Are Retail Reward Cards Really Helping you Save?

Miss Money Bee by April Lewis-Parks

Nearly every financial professional will list coupons, discounts and perks as smart strategies for cutting down costs. After all, you wouldn’t pay full-price for a new dress if you could find the same one for half price. The problem is that this line of thinking doesn’t always apply when it comes to signing up for reward credit cards with your favorite retailers. Shopping with credit instead of cash usually changes things and it’s important that think about your typical shopping behavior before signing up for a rewards card.

1. How do you typically pay?
This is the first question you should ask yourself because it may shed light on whether a rewards card will end up saving, or costing, you money. For instance, if you typically pay with cash or debit, it may be lucrative to start using a reward card if you are disciplined enough to pay off the balance immediately with money from your bank account. The same is true if you typically pay with credit but pay off your balance immediately.
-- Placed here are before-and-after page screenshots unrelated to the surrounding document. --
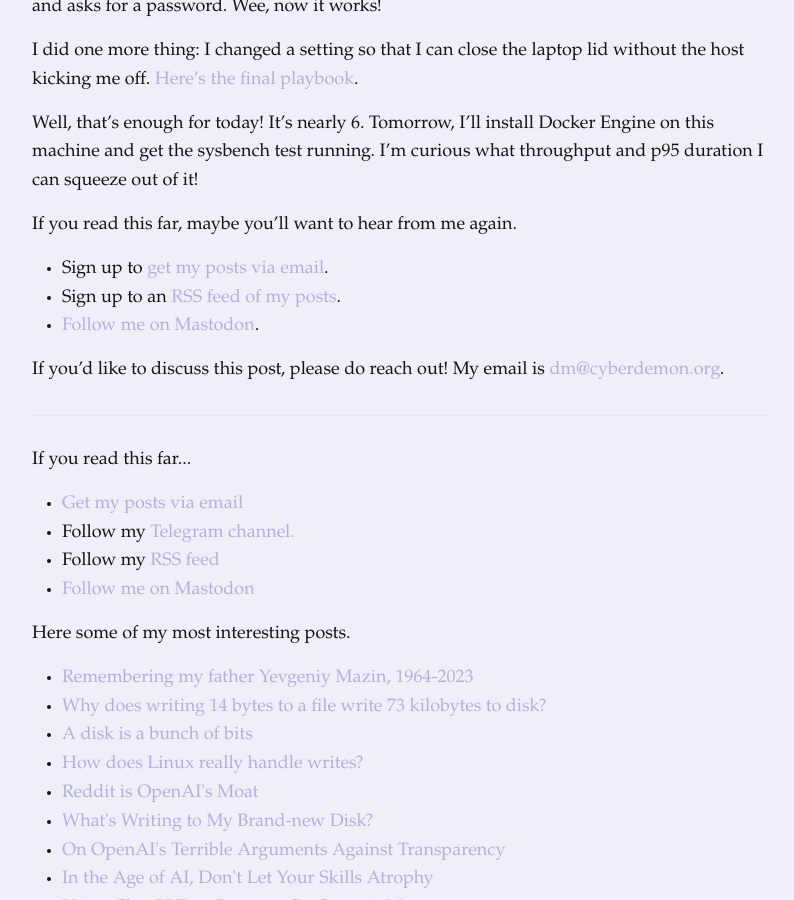
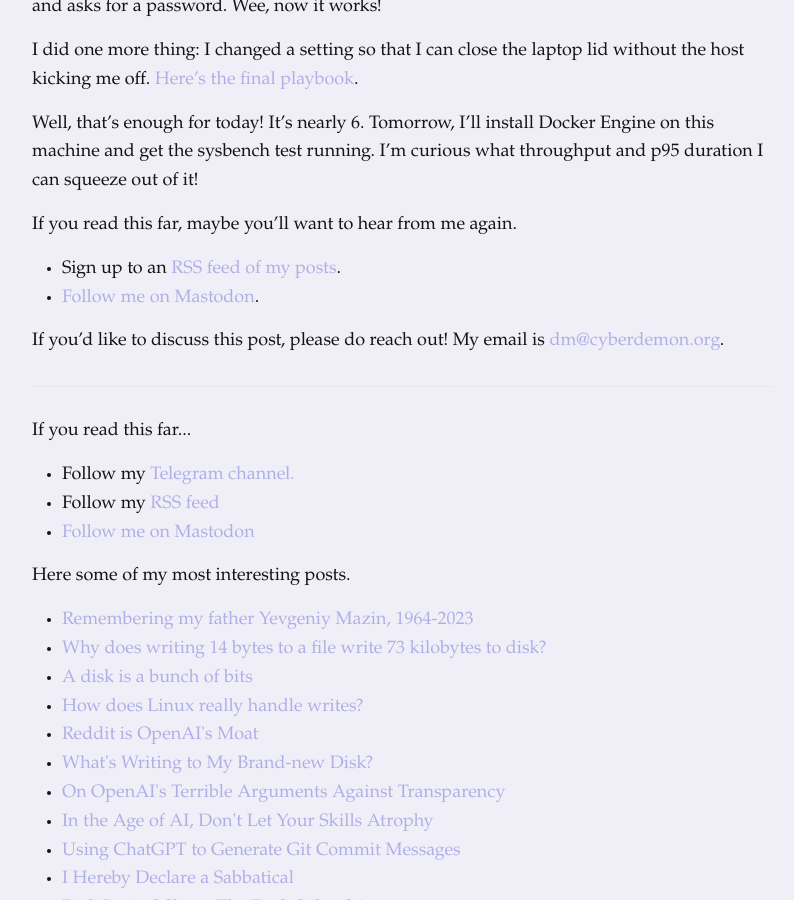
Before and after one commit to dmazin/dmazin.github.io, a Jekyll site: the page built from _posts/2023-03-07-lab.md, in a window 1280 px wide and 900 px high, scrolled down 5727 px. Shown: the whole window, without its empty margins (238-1032 px from the left). Built offline with Jekyll 4.4.1, drawn with Linux system fonts in a browser that asks for light colours.

Commit message:
remove references to the garbage website known as substack

```diff
--- a/_includes/footer.html
+++ b/_includes/footer.html
@@ -2,12 +2,6 @@
   <div>
     <p>If you read this far...</p>
     <ul>
-      <li>
-        <a
-          href="https://cyberdemon.substack.com/?r=kk1l&utm_campaign=pub&utm_medium=web"
-          >Get my posts via email</a
-        >
-      </li>
       <li>
         Follow my <a href="https://t.me/cyberdemon6">Telegram channel.</a>
       </li>
--- a/_posts/2023-03-07-lab.md
+++ b/_posts/2023-03-07-lab.md
@@ -128,7 +128,6 @@
 Well, that’s enough for today! It’s nearly 6. Tomorrow, I’ll install Docker Engine on this machine and get the sysbench test running. I’m curious what throughput and p95 duration I can squeeze out of it!
 
 If you read this far, maybe you’ll want to hear from me again.
-* Sign up to [get my posts via email](https://cyberdemon.substack.com/?r=kk1l&utm_campaign=pub&utm_medium=web).
 * Sign up to an [RSS feed of my posts](/feed.xml).
 * [Follow me on Mastodon](https://file-explorers.club/@dmitry).
 
```
Also changed, not shown: _posts/2023-07-19-bunch-of-bits.md (+1 -1 lines), _posts/2023-08-17-io-inflation.md (+1 -1 lines).
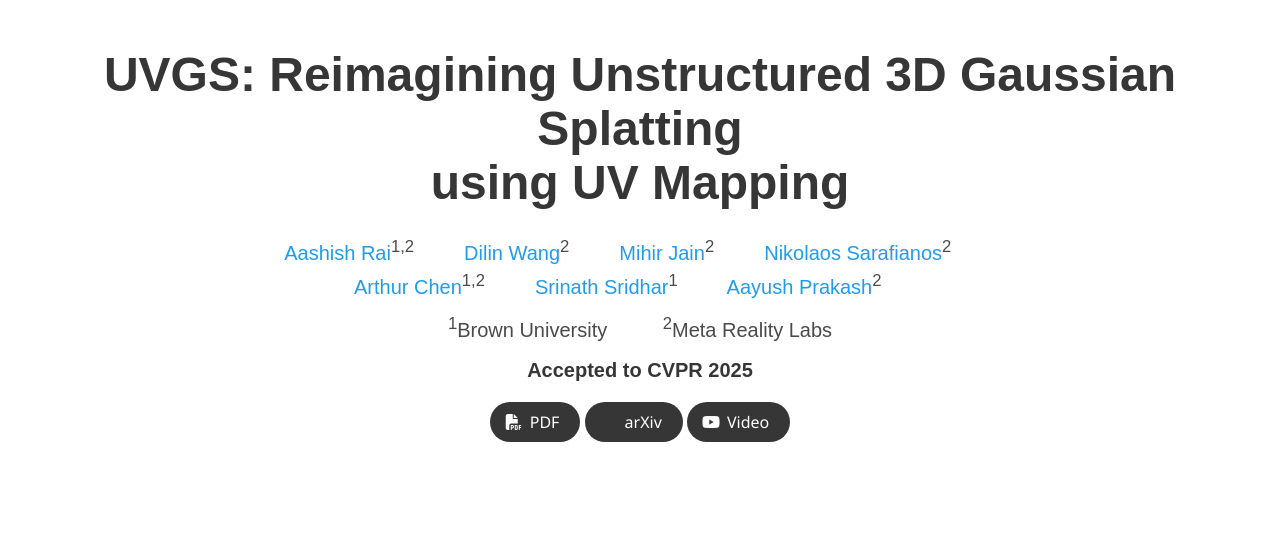
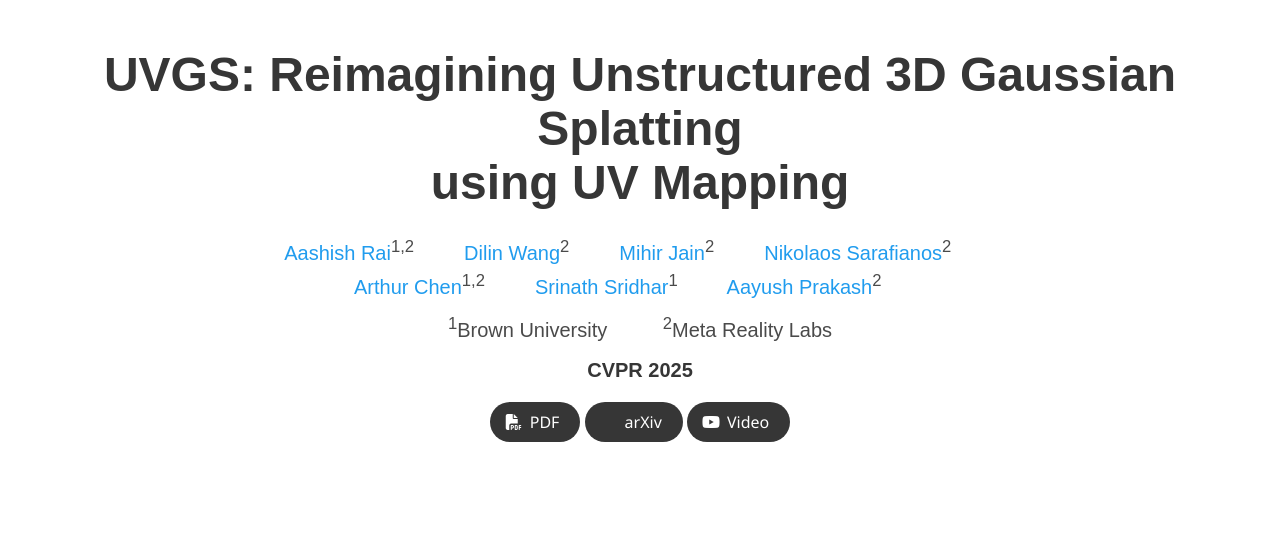
Before and after one commit to aashishrai3799/uvgs, a plain HTML site: page index.html in a window 1280 px wide. Shown: the top 533 px of the page. Drawn offline with nearby package versions, Linux system fonts and the light colour scheme; some icons are missing; a web font is replaced by a local one.

Commit message:
Update index.html

```diff
--- a/index.html
+++ b/index.html
@@ -50,7 +50,7 @@
 
               <sup>1</sup>Brown University&nbsp;&nbsp;&nbsp;&nbsp;&nbsp;&nbsp;&nbsp;&nbsp;&nbsp;&nbsp;<sup>2</sup>Meta Reality Labs
               <p style="margin:10px;"></p>
-              <h2><strong>Accepted to CVPR 2025</strong></h2>
+              <h2><strong>CVPR 2025</strong></h2>
           </div>
 
 
```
If you tend to carry a balance on your credit card, however, this may spell trouble. Interest rates on rewards credit cards are generally higher than those for traditional credit lines. Not only will you be paying more in charges, but the additional amount you pay in may diminish the value of your earned rewards.

2. How often do you shop there?
In order to earn significant savings, you may be required to shop at a certain location more frequently than you normally would. If you make trips to Target, Banana Republic or your store of choice several times a month – and pay off your balance each billing cycle – a reward card that gives you a discount off your purchase and allows you to rack up additional points can help keep your costs low. However, if you show up to Target once a month for your obligatory dishwasher detergent and cleaning supplies, your rewards may not do you any good until your 100th visit.

3. Do you already have a rewards card?
If you already carry a rewards card that can be used at any location for any type of purchase, getting another product that is specific to one retailer can be redundant. Instead, use your traditional reward card for purchases to avoid managing several balances and payment plans.